_ACTIVITY:_
Working through the lines below, return each one that holds "your".

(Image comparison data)
Segment Open

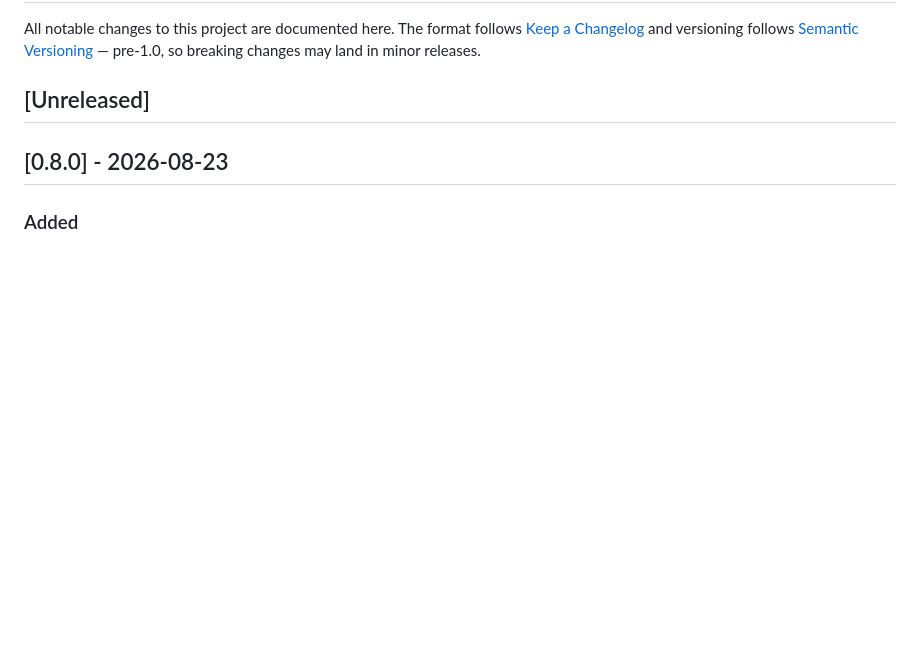
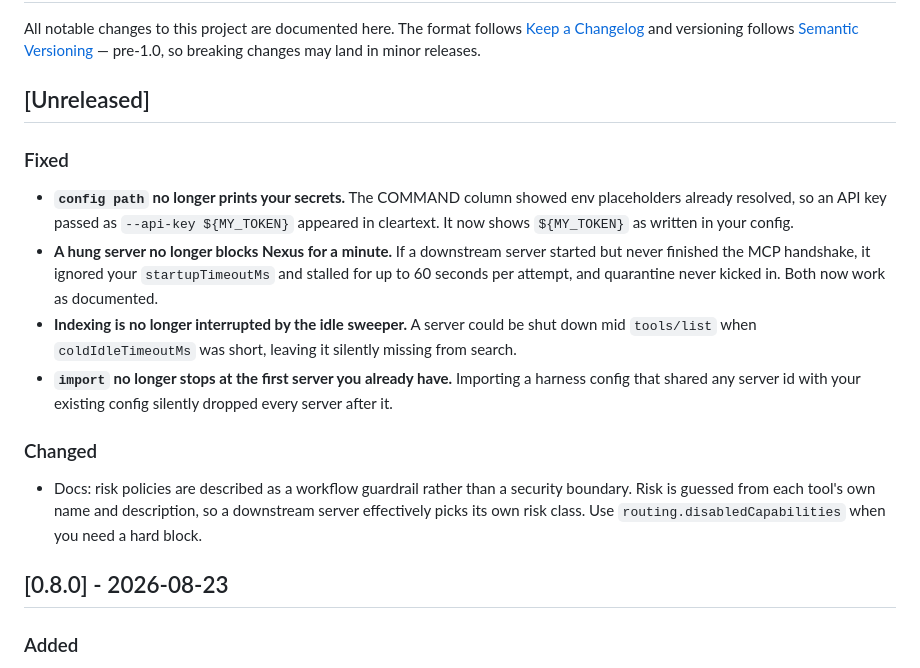
Before and after one commit to fyrlabs/mcp-nexus, a Markdown page: CHANGELOG.md, the part around the change. GitHub-like rendering; blank space fills up the shorter version.

Commit message:
docs(changelog): record the 0.8.0 review fixes under Unreleased

```diff
--- a/CHANGELOG.md
+++ b/CHANGELOG.md
@@ -6,6 +6,17 @@ follows [Semantic Versioning](https://semver.org/) — pre-1.0, so breaking chan
 minor releases.
 
 ## [Unreleased]
+
+### Fixed
+
+- **`config path` no longer prints your secrets.** The COMMAND column showed env placeholders already resolved, so an API key passed as `--api-key ${MY_TOKEN}` appeared in cleartext. It now shows `${MY_TOKEN}` as written in your config.
+- **A hung server no longer blocks Nexus for a minute.** If a downstream server started but never finished the MCP handshake, it ignored your `startupTimeoutMs` and stalled for up to 60 seconds per attempt, and quarantine never kicked in. Both now work as documented.
+- **Indexing is no longer interrupted by the idle sweeper.** A server could be shut down mid `tools/list` when `coldIdleTimeoutMs` was short, leaving it silently missing from search.
+- **`import` no longer stops at the first server you already have.** Importing a harness config that shared any server id with your existing config silently dropped every server after it.
+
+### Changed
+
+- Docs: risk policies are described as a workflow guardrail rather than a security boundary. Risk is guessed from each tool's own name and description, so a downstream server effectively picks its own risk class. Use `routing.disabledCapabilities` when you need a hard block.
 
 ## [0.8.0] - 2026-08-23
 
```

Segment Closed

_OUTPUT FOR THIS TASK:_
+- **`config path` no longer prints your secrets.** The COMMAND column showed env placeholders already resolved, so an API key passed as `--api-key ${MY_TOKEN}` appeared in cleartext. It now shows `${MY_TOKEN}` as written in your config.
+- **A hung server no longer blocks Nexus for a minute.** If a downstream server started but never finished the MCP handshake, it ignored your `startupTimeoutMs` and stalled for up to 60 seconds per attempt, and quarantine never kicked in. Both now work as documented.
+- **`import` no longer stops at the first server you already have.** Importing a harness config that shared any server id with your existing config silently dropped every server after it.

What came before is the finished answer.